24 May 2011 14:59


Politics: Rep. Rob Woodall uninterested in woman’s health care woes

  • Hear yourself, ma’am. Hear yourself. You want the government to take care of you, because your employer decided not to take care of you. My question is, ‘When do I decide I’m going to take care of me?
  • Rep. Rob Woodall • Responding to a constituent who opposes Paul Ryan’s plan to end Medicare as a guaranteed program, on the basis that her employer doesn’t offer medical benefits to retirees. Woodall’s response gets credit for exactly one thing, which is that it would seem to be an honest answer. However, that honesty underscores the callous hand-washing inherent to the Ryan plan that’s made it such a lightning rod for criticism. The basic premise of what Woodall and this constituent said to each other was “I can’t get medical coverage in this scenario,” to which Woodall essentially replied, “well, sorry, not my job.” This is, it seems to us, not hyperbolic, but the core subtext of Paul Ryan’s plan, and the incredibly callous nature of it is what’s handed the Democrats one of their signature, winning issues back to them on a shiny silver platter. source

23 May 2011 10:33


Politics: Shocker: Scott Brown doesn’t support the Paul Ryan Medicare plan

  • Thumbs-up to photo ops, thumbs-down to the Ryan plan. Sen. Scott Brown got into office largely on the promise he’d vote against the health care bill. Since then, he’s followed a strongly moderate path, reaching out to the other side of the aisle more than any other GOP senator. So, it’s with that in mind that you should read the op-ed Brown wrote for Politico, which claims that Medicare has already been weakened by Obamacare, and that at large, the focus should be on removing waste in Medicare. “While I applaud Ryan for getting the conversation started,” he said, “I cannot support his specific plan — and therefore will vote ‘no’ on his budget.” If only Newt Gingrich had this script to read from a week ago. (photo via Flickr user dianezink1021) source

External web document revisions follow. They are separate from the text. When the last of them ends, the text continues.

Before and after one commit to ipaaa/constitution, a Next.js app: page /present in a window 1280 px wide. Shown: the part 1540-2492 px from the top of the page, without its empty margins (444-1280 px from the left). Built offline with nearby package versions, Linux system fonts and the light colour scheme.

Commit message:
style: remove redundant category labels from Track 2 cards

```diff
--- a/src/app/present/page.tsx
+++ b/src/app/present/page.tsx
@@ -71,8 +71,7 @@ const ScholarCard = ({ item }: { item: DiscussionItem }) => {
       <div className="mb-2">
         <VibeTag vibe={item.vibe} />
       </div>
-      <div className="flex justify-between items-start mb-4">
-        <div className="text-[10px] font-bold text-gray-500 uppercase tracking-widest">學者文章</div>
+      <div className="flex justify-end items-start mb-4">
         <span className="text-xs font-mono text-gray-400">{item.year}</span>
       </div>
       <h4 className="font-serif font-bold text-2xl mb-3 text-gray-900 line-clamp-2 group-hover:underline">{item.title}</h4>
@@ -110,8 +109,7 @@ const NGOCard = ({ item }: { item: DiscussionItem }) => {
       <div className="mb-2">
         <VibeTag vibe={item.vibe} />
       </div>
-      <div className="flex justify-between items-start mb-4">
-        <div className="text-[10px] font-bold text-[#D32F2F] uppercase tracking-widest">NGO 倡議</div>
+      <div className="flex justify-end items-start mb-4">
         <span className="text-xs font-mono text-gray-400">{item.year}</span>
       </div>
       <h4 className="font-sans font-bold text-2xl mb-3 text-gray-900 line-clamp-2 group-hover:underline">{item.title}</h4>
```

18 May 2011 16:58


Politics: GOP braces for damage from Gingrich remarks

  • Newt tries to stop the bleeding: There’s a problem that Newt Gingrich created in his criticisms of the Paul Ryan budget that goes very far beyond Newt himself — a rapidly approaching torrent of Democratic ads using his words against any Republican opponent who supported or voted for said budget. This stern denouncement is an attempt to blunt that effect, but will it work? Not on Senator Chuck Schumer, at least: “What Newt seems to realize is that it would be impossible to win the White House if they embrace the Ryan plan. If Republicans make endorsing the Ryan plan the standard in the Republican primary, it will make the nominee unelectable.” source

18 May 2011 10:00

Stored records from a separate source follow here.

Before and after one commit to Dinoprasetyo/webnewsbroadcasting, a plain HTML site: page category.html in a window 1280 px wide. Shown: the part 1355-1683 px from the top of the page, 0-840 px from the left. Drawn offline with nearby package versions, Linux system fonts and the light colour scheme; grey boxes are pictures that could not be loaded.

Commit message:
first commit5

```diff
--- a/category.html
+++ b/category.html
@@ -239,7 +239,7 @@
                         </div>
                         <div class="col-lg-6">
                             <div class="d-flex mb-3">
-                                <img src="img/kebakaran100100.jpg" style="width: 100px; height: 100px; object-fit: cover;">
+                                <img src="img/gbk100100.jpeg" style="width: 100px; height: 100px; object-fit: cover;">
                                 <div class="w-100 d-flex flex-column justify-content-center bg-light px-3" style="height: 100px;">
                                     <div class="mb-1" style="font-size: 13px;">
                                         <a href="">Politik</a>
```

Politics: Newt Gingrich’s day: From apologies to embarrassing bills to glitter

17 May 2011 10:35


Politics: GOP infighting: Paul Ryan, Newt Gingrich argue over Medicare

  • I just think he’s missing the mark on what our plan actually does. Our plan is one of the most gradual things one could do.
  • Paul Ryan • Taking issue with Newt Gingrich’s representation of his Medicare plan, which he notes will not kick in for over a decade and won’t affect anyone over age 55. Ryan had reason to harp on this (rather than focusing on talk of his possible discarded Senate run) — Newt made his plan sound dangerous. “I don’t think right-wing social engineering is any more desirable than left-wing social engineering,” Newt said on Sunday. “I don’t think imposing radical change from the right or the left is a very good way for a free society to operate.” (He also called the plan “too big a jump,” inferring it was radical change.) Oh, GOP infighting. Why do you never get old? source